**Prompt**
A complete answer includes every line below with the word "danger".

##### Task input #####

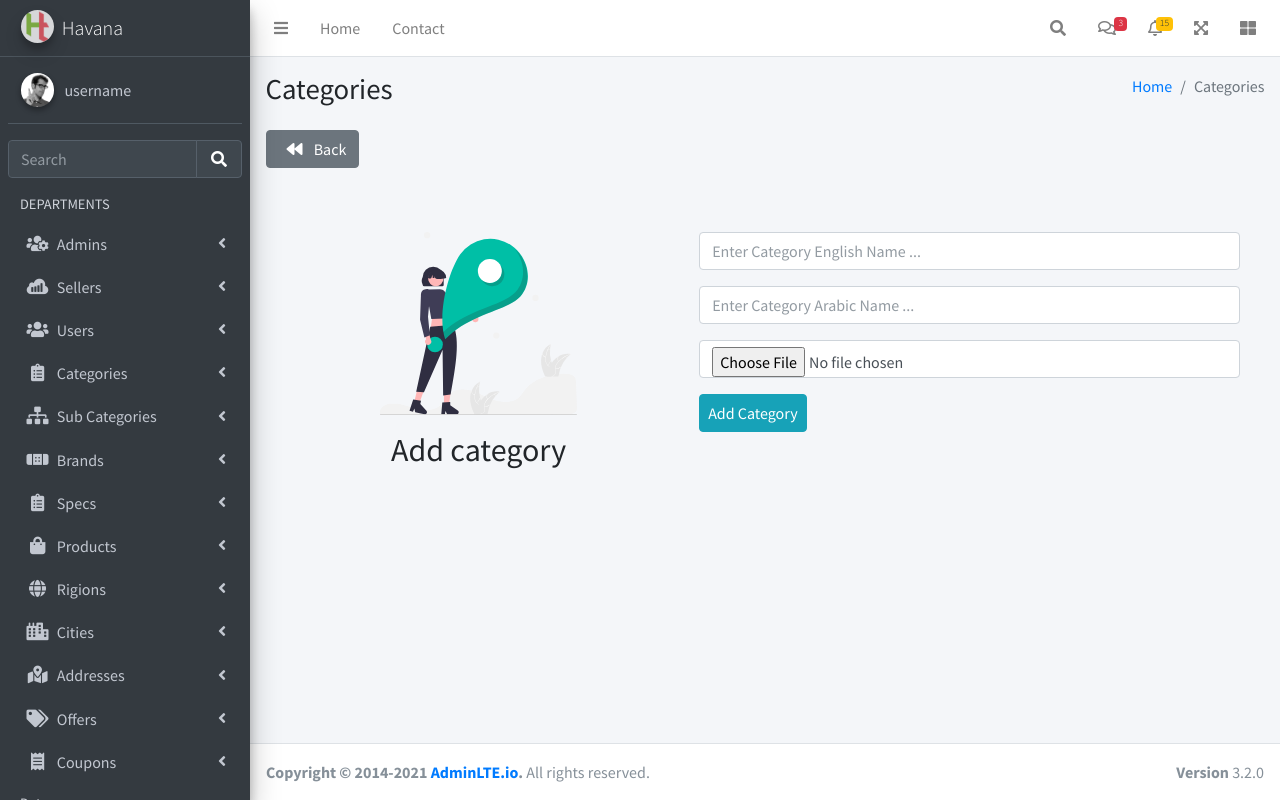
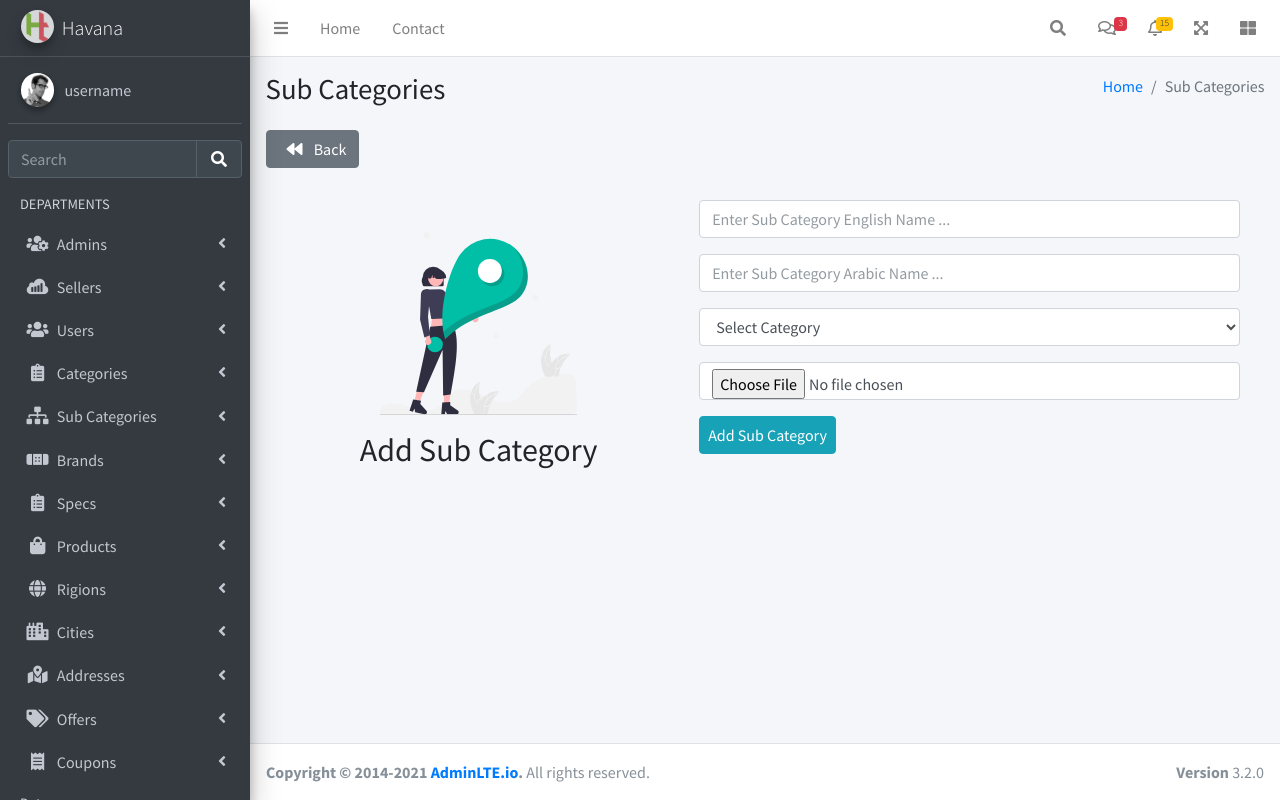
Before and after one commit to Reham2000/E-commerce_dashboard, a PHP site: page /subCategory_operations.php in a window 1280 px wide. Run offline with PHP 8.4, Linux system fonts and the light colour scheme; tables that the repository leaves empty or names only in its code hold one stand-in row (values such as "Sample post"); some libraries are stand-ins or nearby versions.

Commit message:
add new sub category

```diff
--- a/App/Database/Models/Subcategory.php
+++ b/App/Database/Models/Subcategory.php
@@ -10,10 +10,13 @@ class Subcategory extends Model implements Crud {
     private const NOT_ACTIVE = 0;
 
     public function create(){
-
+      $query = "INSERT INTO `subcategories` ( `name_en`, `name_ar`, `image`, `category_id`) VALUES (?,?,?,?)";
+      $stmt = $this->conn->prepare($query);
+      $stmt->bind_param('sssi', $this->name_en, $this->name_ar, $this->image,$this->category_id);
+      return $stmt->execute();
     }
     public function read(){
-      $query = "SELECT * FROM subCategories";
+      $query = "SELECT * FROM subcategories";
       return $this->conn->query($query);
     }
     public function update(){
@@ -22,7 +25,21 @@ class Subcategory extends Model implements Crud {
     public function delete(){
 
     }
-
+    public function updateWithoutImage()
+  {
+    $query = "UPDATE `subcategories` SET `name_en` = ? , `name_ar` = ? ,`status` = ? ,`category_id` WHERE `id`= ?";
+    $stmt = $this->conn->prepare($query);
+    $stmt->bind_param('sssii', $this->name_en, $this->name_ar, $this->status,$this->category_id, $this->id);
+    return $stmt->execute();
+  }
+    public function getSubcategoryById()
+    {
+      $query = "SELECT * FROM subcategories WHERE id = ?";
+      $stmt =  $this->conn->prepare($query);
+      $stmt->bind_param('i', $this->id);
+      $stmt->execute();
+      return $stmt->get_result();
+    }
     /**
      * Get the value of id
      */
--- a/subCategory_operations.php
+++ b/subCategory_operations.php
@@ -1,5 +1,5 @@
 <?php
-$title = "Categories";
+$title = "Sub Categories";
 include "includes/init.php";
 include "includes/header.php";
 include "includes/navbar.php";
@@ -8,30 +8,34 @@ include "includes/sidebar.php";
 use App\Services\Media;
 use App\Database\Models\Category;
 use App\Http\Requests\Validation;
+use App\Database\Models\Subcategory;
 
 $category = new Category;
+$subCategory = new Subcategory;
 $validation = new Validation;
+$categories = $category->read()->fetch_all();
+$categoriesId = array_column($categories, 0);
 if (isset($_GET['delete']) && is_numeric($_GET['delete'])) {
-  $categoryData = $category->setId($_GET['delete'])->getCategoryById()->fetch_object();
-  $category->setId($_GET['delete'])->delete();
-  if(!is_null($categoryData->image)){
-    unlink($categoryPath . $categoryData->image);
+  $subCategoryData = $subCategory->setId($_GET['delete'])->getSubcategoryById()->fetch_object();
+  $subCategory->setId($_GET['delete'])->delete();
+  if (!is_null($subCategoryData->image)) {
+    unlink($categoryPath . $subCategoryData->image);
   }
   header("location:categories.php");
   die;
 }
 if ($_SERVER['REQUEST_METHOD'] == "POST") {
   if (isset($_GET['update']) && is_numeric($_GET['update'])) {
-    $categoryData = $category->setId($_GET['update'])->getCategoryById()->fetch_object();
-    $validation->setInput('name_en')->setValue($_POST['name_en'])->isChanged($categoryData->name_en);
+    $subCategoryData = $subCategory->setId($_GET['update'])->getSubcategoryById()->fetch_object();
+    $validation->setInput('name_en')->setValue($_POST['name_en'])->isChanged($subCategoryData->name_en);
     if ($validation->getChanged() == '1') {
-      $validation->setInput('name_en')->setValue($_POST['name_en'])->required()->min(2)->max(32)->unique('categories','name_en');
+      $validation->setInput('name_en')->setValue($_POST['name_en'])->required()->min(2)->max(32)->unique('categories', 'name_en');
     }
-    $validation->setInput('name_ar')->setValue($_POST['name_ar'])->isChanged($categoryData->name_ar);
+    $validation->setInput('name_ar')->setValue($_POST['name_ar'])->isChanged($subCategoryData->name_ar);
     if ($validation->getChanged() == '1') {
-      $validation->setInput('name_ar')->setValue($_POST['name_ar'])->required()->min(2)->max(32)->unique('categories','name_ar');
+      $validation->setInput('name_ar')->setValue($_POST['name_ar'])->required()->min(2)->max(32)->unique('categories', 'name_ar');
     }
-    $validation->setInput('status')->setValue($_POST['status'])->isChanged($categoryData->status);
+    $validation->setInput('status')->setValue($_POST['status'])->isChanged($subCategoryData->status);
     if ($validation->getChanged() == '1') {
       $validation->setInput('status')->setValue($_POST['status'])->required()->in(['1', '2']);
     }
@@ -41,11 +45,11 @@ if ($_SERVER['REQUEST_METHOD'] == "POST") {
       if (empty($imageService->getErrors())) {
         if (empty($validation->getErrors())) {
           $imageService->upload($categoryPath);
-          if(! is_null($categoryData->image)){
-            $imageService->delete($categoryPath . $categoryData->image);
+          if (!is_null($subCategoryData->image)) {
+            $imageService->delete($categoryPath . $subCategoryData->image);
           }
-          $category->setName_en($_POST['name_en'])->setName_ar($_POST['name_ar'])->setImage($imageService->getFileName())->setStatus($_POST['status']);
-          if ($category->update()) {
+          $subCategory->setName_en($_POST['name_en'])->setName_ar($_POST['name_ar'])->setImage($imageService->getFileName())->setStatus($_POST['status']);
+          if ($subCategory->update()) {
             $message = "<div class='alert alert-success text-center p-1' role='alert'><h4>Category Updated Successfully</h4></div>";
             header("Refresh:5; url=category_operations.php?update={$_GET['update']}");
             die;
@@ -57,8 +61,8 @@ if ($_SERVER['REQUEST_METHOD'] == "POST") {
         $imageError = "<p class='text-danger font-weight-bold'> Image is required </p>";
       }
     } else {
-      $category->setName_en($_POST['name_en'])->setName_ar($_POST['name_ar'])->setStatus($_POST['status']);
-      if ($category->updateWithoutImage()) {
+      $subCategory->setName_en($_POST['name_en'])->setName_ar($_POST['name_ar'])->setStatus($_POST['status']);
+      if ($subCategory->updateWithoutImage()) {
         header("location:category_operations.php?update={$_GET['update']}");
         die;
       } else {
@@ -66,8 +70,8 @@ if ($_SERVER['REQUEST_METHOD'] == "POST") {
       }
     }
     if (empty($validation->getErrors())) {
-      $category->setName_en($_POST['name_en'])->setName_ar($_POST['name_ar'])->setStatus($_POST['status']);
-      if ($category->setId($_GET['update'])->update()) {
+      $subCategory->setName_en($_POST['name_en'])->setName_ar($_POST['name_ar'])->setStatus($_POST['status']);
+      if ($subCategory->setId($_GET['update'])->update()) {
         header("location:category_operations.php?update={$_GET['update']}");
         die;
       } else {
@@ -75,33 +79,38 @@ if ($_SERVER['REQUEST_METHOD'] == "POST") {
       }
     }
   } else {
-    // print_r($_FILES);die;
-    $validation->setInput('name_en')->setValue($_POST['name_en'])->required()->min(2)->max(32)->unique('categories', 'name_en');
-    $validation->setInput('name_ar')->setValue($_POST['name_ar'])->required()->min(2)->max(32)->unique('categories', 'name_ar');
+    // print_r($_POST);die;
+    $validation->setInput('name_en')->setValue($_POST['name_en'])->required()->min(2)->max(32)->unique('subcategories', 'name_en');
+    $validation->setInput('name_ar')->setValue($_POST['name_ar'])->required()->min(2)->max(32)->unique('subcategories', 'name_ar');
+    if (isset($_POST['category'])) {
+      $validation->setInput('category')->setValue($_POST['category'])->required()->in($categoriesId);
+    } else {
+      $categoryError = "<p class='text-danger font-weight-bold'> Category is required </p>";
+    }
     if ($_FILES['image']['error'] == 0) {
       $imageService = new Media;
       $imageService->setFile($_FILES['image'])->size(1024 * 1024)->extension(['png', 'jpg', 'jpeg']);
       if (empty($imageService->getErrors())) {
         if (empty($validation->getErrors())) {
-          $imageService->upload($categoryPath);
-          $category->setName_en($_POST['name_en'])->setName_ar($_POST['name_ar'])->setImage($imageService->getFileName());
-          if ($category->create()) {
-            header("location:categories.php");
+          $imageService->upload($subCategoryPath);
+          $subCategory->setName_en($_POST['name_en'])->setName_ar($_POST['name_ar'])->setImage($imageService->getFileName())->setCategory_id($_POST['category']);
+          if ($subCategory->create()) {
+            header("location:subCategories.php");
             die;
           } else {
-            $error = "<div class='alert alert-danger text-center p-1' role='alert'><h4>Something Went Wrong</h4></div>";
+            $error = "<div class='alert alert-danger text-center p-1' role='alert'><h4>Something Went Wrong in create</h4></div>";
           }
         }
       } else {
-        $imageError = "<p class='text-danger font-weight-bold'> Image is required </p>";
+        $imageError = "<p class='text-danger font-weight-bold'> Image Not Uplaoded </p>";
       }
     } else {
-      $category->setName_en($_POST['name_en'])->setName_ar($_POST['name_ar'])->setImage(null);
-      if ($category->create()) {
-        header("location:categories.php");
+      $subCategory->setName_en($_POST['name_en'])->setName_ar($_POST['name_ar'])->setImage(Null)->setCategory_id($_POST['category']);
+      if ($subCategory->create()) {
+        header("location:subCategories.php");
         die;
       } else {
-        $error = "<div class='alert alert-danger text-center p-1' role='alert'><h4>Something Went Wrong</h4></div>";
+        $error = "<div class='alert alert-danger text-center p-1' role='alert'><h4>Something Went Wrong in create</h4></div>";
       }
     }
   }
@@ -125,21 +134,21 @@ if ($_SERVER['REQUEST_METHOD'] == "POST") {
       <div class="row p-3">
         <div class="col-md-5 col-sm-12 text-center my-5">
           <img src="<?= $dashboardImagesPath ?>location.svg" class="w-50" alt="">
-          <h2 class="text-ingo text-center py-3"><?= isset($_GET['update']) ? 'Update' : 'Add' ?> category</h2>
+          <h2 class="text-ingo text-center py-3"><?= isset($_GET['update']) ? 'Update' : 'Add' ?> Sub Category</h2>
         </div>
         <?php
         if (isset($_GET['update']) && is_numeric($_GET['update'])) {
-          $categoryData = $category->setId($_GET['update'])->getCategoryById()->fetch_object();
+          $subCategoryData = $subCategory->setId($_GET['update'])->getSubcategoryById()->fetch_object();
         ?>
           <form action="" method="post" enctype="multipart/form-data" class="col-md-7 col-sm-12 px-3 mt-md-5">
             <?= $error ?? '' ?>
             <?= $message ?? '' ?>
             <div class="form-group">
-              <input type="text" name="name_en" id="" value="<?= $categoryData->name_en ?>" class="form-control" placeholder="Enter category English Name ...">
+              <input type="text" name="name_en" id="" value="<?= $subCategoryData->name_en ?>" class="form-control" placeholder="Enter Sub Category English Name ...">
               <?= $validation->getMessage('name_en') ?>
             </div>
             <div class="form-group">
-              <input type="text" name="name_ar" value="<?= $categoryData->name_ar ?>" id="" class="form-control" placeholder="Enter category Arabic Name ...">
+              <input type="text" name="name_ar" value="<?= $subCategoryData->name_ar ?>" id="" class="form-control" placeholder="Enter Sub Category Arabic Name ...">
               <?= $validation->getMessage('name_ar') ?>
             </div>
             <div class="form-group">
@@ -147,30 +156,37 @@ if ($_SERVER['REQUEST_METHOD'] == "POST") {
               <?= $imageError ?? '' ?>
             </div>
             <select name="status" id="" class="form-control mb-1">
-              <option selected disabled value>Select category Status</option>
-              <option <?= $categoryData->status == '1' ? 'selected' : '' ?> value="1">Active</option>
-              <option <?= $categoryData->status == '2' ? 'selected' : '' ?> value="2">Not Active</option>
+              <option selected disabled value>Select Sub Category Status</option>
+              <option <?= $subCategoryData->status == '1' ? 'selected' : '' ?> value="1">Active</option>
+              <option <?= $subCategoryData->status == '2' ? 'selected' : '' ?> value="2">Not Active</option>
             </select>
             <?= $validation->getMessage('status') ?>
 
-            <input type="submit" value="Update Category" class="btn btn-info my-2 px-2">
+            <input type="submit" value="Update Sub Category" class="btn btn-info my-2 px-2">
           </form>
         <?php } else { ?>
-          <form action="" method="post" enctype="multipart/form-data" class="col-md-7 col-sm-12 px-3 mt-md-5">
+          <form action="" method="post" enctype="multipart/form-data" class="col-md-7 col-sm-12 px-3 mt-md-3">
             <?= $error ?? '' ?>
             <div class="form-group">
-              <input type="text" name="name_en" id="" value="<?= $validation->getOldValue('name_en') ?>" class="form-control" placeholder="Enter Category English Name ...">
+              <input type="text" name="name_en" id="" value="<?= $validation->getOldValue('name_en') ?>" class="form-control" placeholder="Enter Sub Category English Name ...">
               <?= $validation->getMessage('name_en') ?>
             </div>
             <div class="form-group">
-              <input type="text" name="name_ar" value="<?= $validation->getOldValue('name_ar') ?>" id="" class="form-control" placeholder="Enter Category Arabic Name ...">
+              <input type="text" name="name_ar" value="<?= $validation->getOldValue('name_ar') ?>" id="" class="form-control" placeholder="Enter Sub Category Arabic Name ...">
               <?= $validation->getMessage('name_ar') ?>
             </div>
+            <select name="category" id="" class="form-control mb-3">
+              <option selected disabled value>Select Category </option>
+              <?php foreach ($categories as $categoryData) { ?>
+                <option <?= $validation->getOldValue('category') == $categoryData[0] ? 'selected' : ''  ?> value="<?= $categoryData[0] ?>"><?= $categoryData[1] . " ( " . $categoryData[2] . " ) "  ?></option>
+              <?php } ?>
+            </select>
+            <?= $categoryError ?? '' ?>
             <div class="form-group">
               <input type="file" name="image" class="form-control" id="">
               <?= $imageError ?? '' ?>
             </div>
-            <input type="submit" value="Add Category" class="btn btn-info px-2">
+            <input type="submit" value="Add Sub Category" class="btn btn-info px-2">
           </form>
         <?php } ?>
 
```
Also changed, not shown: images/subCategories/6489cc3aeb9a0.jpeg (added).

#####

**Response below**
         $imageError = "<p class='text-danger font-weight-bold'> Image is required </p>";
+      $categoryError = "<p class='text-danger font-weight-bold'> Category is required </p>";
-            $error = "<div class='alert alert-danger text-center p-1' role='alert'><h4>Something Went Wrong</h4></div>";
+            $error = "<div class='alert alert-danger text-center p-1' role='alert'><h4>Something Went Wrong in create</h4></div>";
-        $imageError = "<p class='text-danger font-weight-bold'> Image is required </p>";
+        $imageError = "<p class='text-danger font-weight-bold'> Image Not Uplaoded </p>";
-        $error = "<div class='alert alert-danger text-center p-1' role='alert'><h4>Something Went Wrong</h4></div>";
+        $error = "<div class='alert alert-danger text-center p-1' role='alert'><h4>Something Went Wrong in create</h4></div>";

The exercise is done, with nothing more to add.